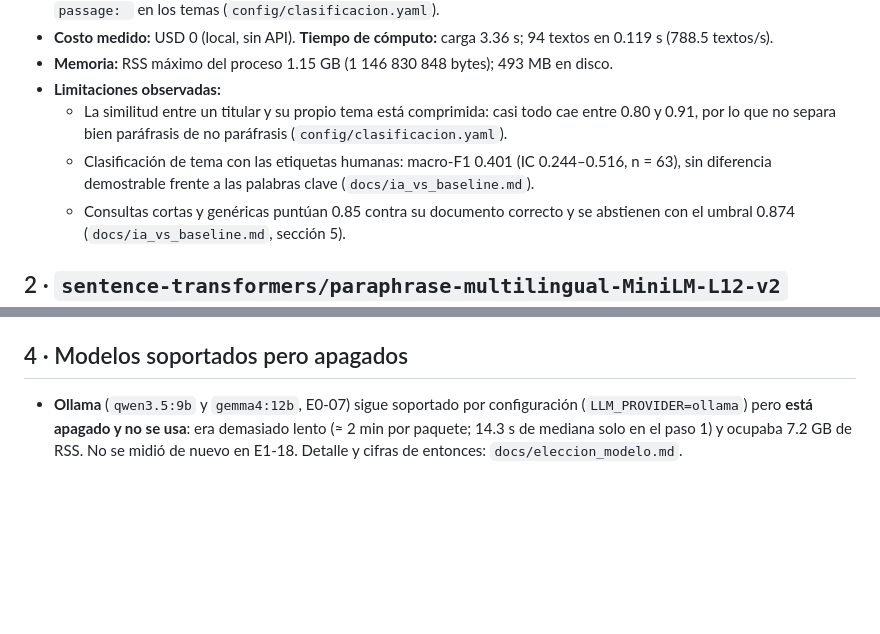
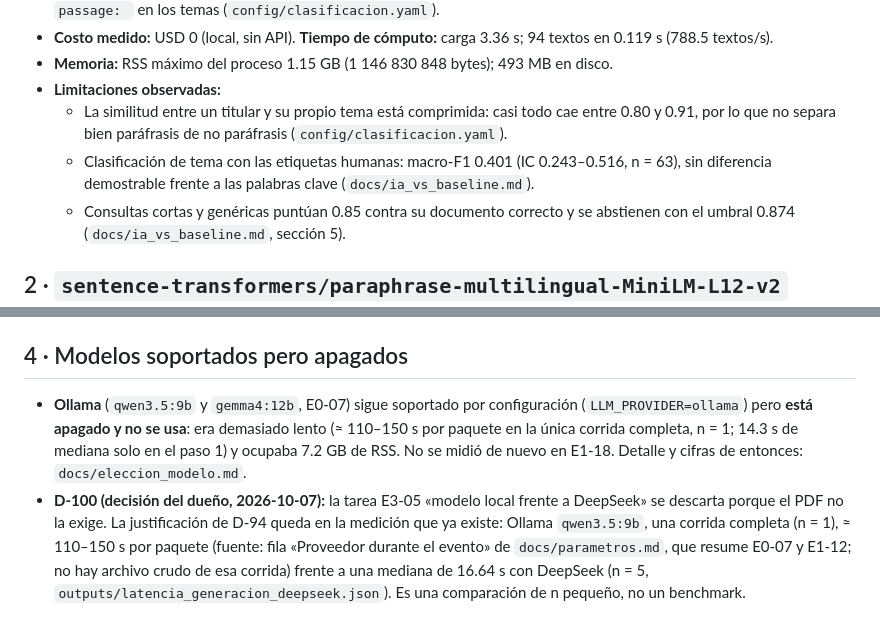
Before and after one commit to DEVHUBPTY/HACKAITHON, a Markdown page: docs/modelos.md, 2 parts joined by grey strips. Rendered like a GitHub page; blank space fills up the shorter version.

Commit message:
docs(E1-18): corregir las diferencias demostradas, agregar D-100 y los parámetros nuevos

```diff
--- a/docs/modelos.md
+++ b/docs/modelos.md
@@ -19,7 +19,7 @@ Qué NO usa un LLM: el puntaje, el estado de evidencia, la ficha, el validador y
 - **Memoria:** RSS máximo del proceso 1.15 GB (1 146 830 848 bytes); 493 MB en disco.
 - **Limitaciones observadas:**
   - La similitud entre un titular y su propio tema está comprimida: casi todo cae entre 0.80 y 0.91, por lo que no separa bien paráfrasis de no paráfrasis (`config/clasificacion.yaml`).
-  - Clasificación de tema con las etiquetas humanas: macro-F1 0.401 (IC 0.244–0.516, n = 63), sin diferencia demostrable frente a las palabras clave (`docs/ia_vs_baseline.md`).
+  - Clasificación de tema con las etiquetas humanas: macro-F1 0.401 (IC 0.243–0.516, n = 63), sin diferencia demostrable frente a las palabras clave (`docs/ia_vs_baseline.md`).
   - Consultas cortas y genéricas puntúan 0.85 contra su documento correcto y se abstienen con el umbral 0.874 (`docs/ia_vs_baseline.md`, sección 5).
 
 ## 2 · `sentence-transformers/paraphrase-multilingual-MiniLM-L12-v2`
@@ -55,4 +55,5 @@ Nota de medición: el RSS es el del proceso completo (PyTorch incluido), un proc
 
 ## 4 · Modelos soportados pero apagados
 
-- **Ollama** (`qwen3.5:9b` y `gemma4:12b`, E0-07) sigue soportado por configuración (`LLM_PROVIDER=ollama`) pero **está apagado y no se usa**: era demasiado lento (≈ 2 min por paquete; 14.3 s de mediana solo en el paso 1) y ocupaba 7.2 GB de RSS. No se midió de nuevo en E1-18. Detalle y cifras de entonces: `docs/eleccion_modelo.md`.
+- **Ollama** (`qwen3.5:9b` y `gemma4:12b`, E0-07) sigue soportado por configuración (`LLM_PROVIDER=ollama`) pero **está apagado y no se usa**: era demasiado lento (≈ 110–150 s por paquete en la única corrida completa, n = 1; 14.3 s de mediana solo en el paso 1) y ocupaba 7.2 GB de RSS. No se midió de nuevo en E1-18. Detalle y cifras de entonces: `docs/eleccion_modelo.md`.
+- **D-100 (decisión del dueño, 2026-10-07):** la tarea E3-05 «modelo local frente a DeepSeek» se descarta porque el PDF no la exige. La justificación de D-94 queda en la medición que ya existe: Ollama `qwen3.5:9b`, una corrida completa (n = 1), ≈ 110–150 s por paquete (fuente: fila «Proveedor durante el evento» de `docs/parametros.md`, que resume E0-07 y E1-12; no hay archivo crudo de esa corrida) frente a una mediana de 16.64 s con DeepSeek (n = 5, `outputs/latencia_generacion_deepseek.json`). Es una comparación de n pequeño, no un benchmark.
```
Also changed, not shown: docs/ia_vs_baseline.md (+2 -2 lines), docs/parametros.md (+3 -0 lines).
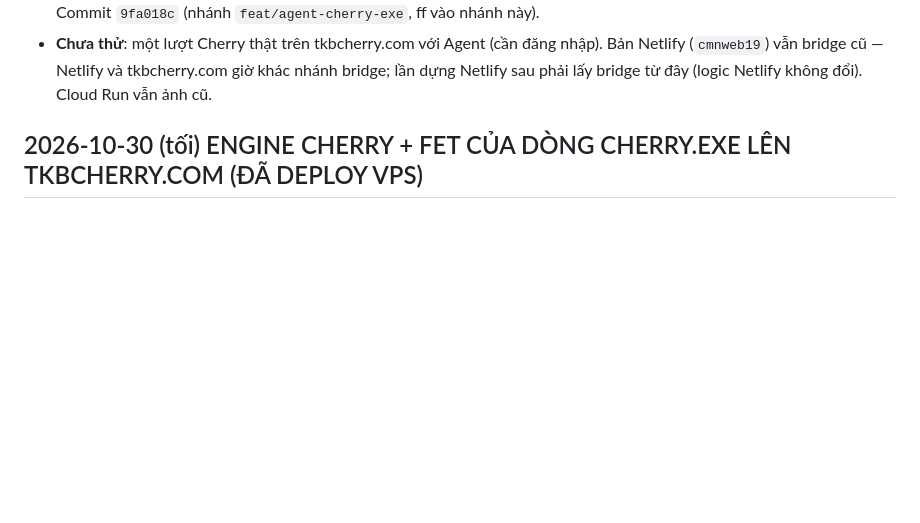
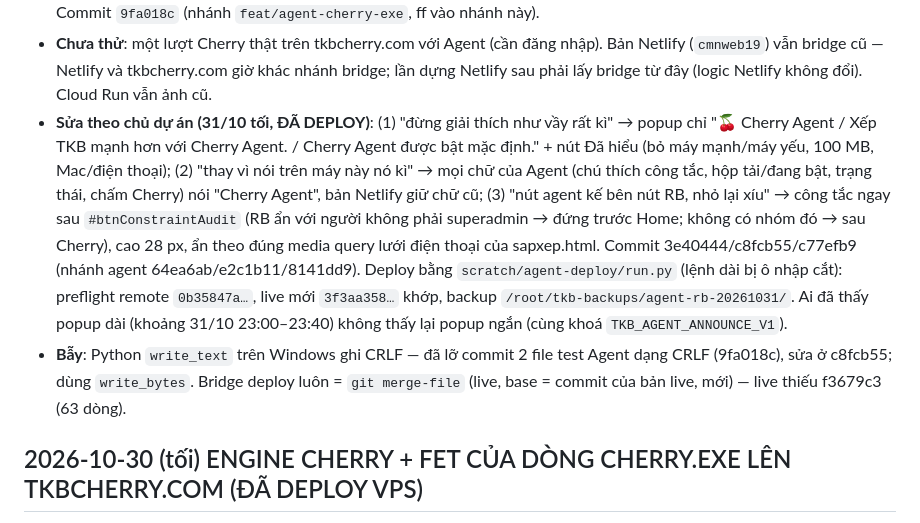
Before and after one commit to thoikhoabieucherry/TKBCherry, a Markdown page: docs/PROJECT_HANDOFF.md, the part around the change. Drawn GitHub-style; blank space fills up the shorter version.

Commit message:
docs: Agent popup wording and RB position deployed
Co-Authored-By: Claude Opus 5.5 <noreply@anthropic.com>

```diff
--- a/docs/PROJECT_HANDOFF.md
+++ b/docs/PROJECT_HANDOFF.md
@@ -42,6 +42,16 @@
   (rollback có restart — chọn lúc không ai đang xếp). Commit `9fa018c` (nhánh `feat/agent-cherry-exe`, ff vào nhánh này).
 - **Chưa thử**: một lượt Cherry thật trên tkbcherry.com với Agent (cần đăng nhập). Bản Netlify (`cmnweb19`) vẫn bridge cũ — Netlify và
   tkbcherry.com giờ khác nhánh bridge; lần dựng Netlify sau phải lấy bridge từ đây (logic Netlify không đổi). Cloud Run vẫn ảnh cũ.
+- **Sửa theo chủ dự án (31/10 tối, ĐÃ DEPLOY)**: (1) "đừng giải thích như vầy rất kì" → popup chỉ "🍒 Cherry Agent / Xếp TKB mạnh hơn
+  với Cherry Agent. / Cherry Agent được bật mặc định." + nút Đã hiểu (bỏ máy mạnh/máy yếu, 100 MB, Mac/điện thoại); (2) "thay vì nói
+  trên máy này nó kì" → mọi chữ của Agent (chú thích công tắc, hộp tải/đang bật, trạng thái, chấm Cherry) nói "Cherry Agent", bản
+  Netlify giữ chữ cũ; (3) "nút agent kế bên nút RB, nhỏ lại xíu" → công tắc ngay sau `#btnConstraintAudit` (RB ẩn với người không
+  phải superadmin → đứng trước Home; không có nhóm đó → sau Cherry), cao 28 px, ẩn theo đúng media query lưới điện thoại của sapxep.html.
+  Commit 3e40444/c8fcb55/c77efb9 (nhánh agent 64ea6ab/e2c1b11/8141dd9). Deploy bằng `scratch/agent-deploy/run.py` (lệnh dài bị ô nhập
+  cắt): preflight remote `0b35847a…`, live mới `3f3aa358…` khớp, backup `/root/tkb-backups/agent-rb-20261031/`. Ai đã thấy popup dài
+  (khoảng 31/10 23:00–23:40) không thấy lại popup ngắn (cùng khoá `TKB_AGENT_ANNOUNCE_V1`).
+- **Bẫy**: Python `write_text` trên Windows ghi CRLF — đã lỡ commit 2 file test Agent dạng CRLF (9fa018c), sửa ở c8fcb55; dùng
+  `write_bytes`. Bridge deploy luôn = `git merge-file` (live, base = commit của bản live, mới) — live thiếu f3679c3 (63 dòng).
 
 ## 2026-10-30 (tối) ENGINE CHERRY + FET CỦA DÒNG CHERRY.EXE LÊN TKBCHERRY.COM (ĐÃ DEPLOY VPS)
 
```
━━━━━━━━━━━━━━━━━━━━━━━━━━━━━━
Problem statement
Copy out each line of the entries that holds "nhánh".

Answer to the exercise
   (rollback có restart — chọn lúc không ai đang xếp). Commit `9fa018c` (nhánh `feat/agent-cherry-exe`, ff vào nhánh này).
   tkbcherry.com giờ khác nhánh bridge; lần dựng Netlify sau phải lấy bridge từ đây (logic Netlify không đổi). Cloud Run vẫn ảnh cũ.
+  Commit 3e40444/c8fcb55/c77efb9 (nhánh agent 64ea6ab/e2c1b11/8141dd9). Deploy bằng `scratch/agent-deploy/run.py` (lệnh dài bị ô nhập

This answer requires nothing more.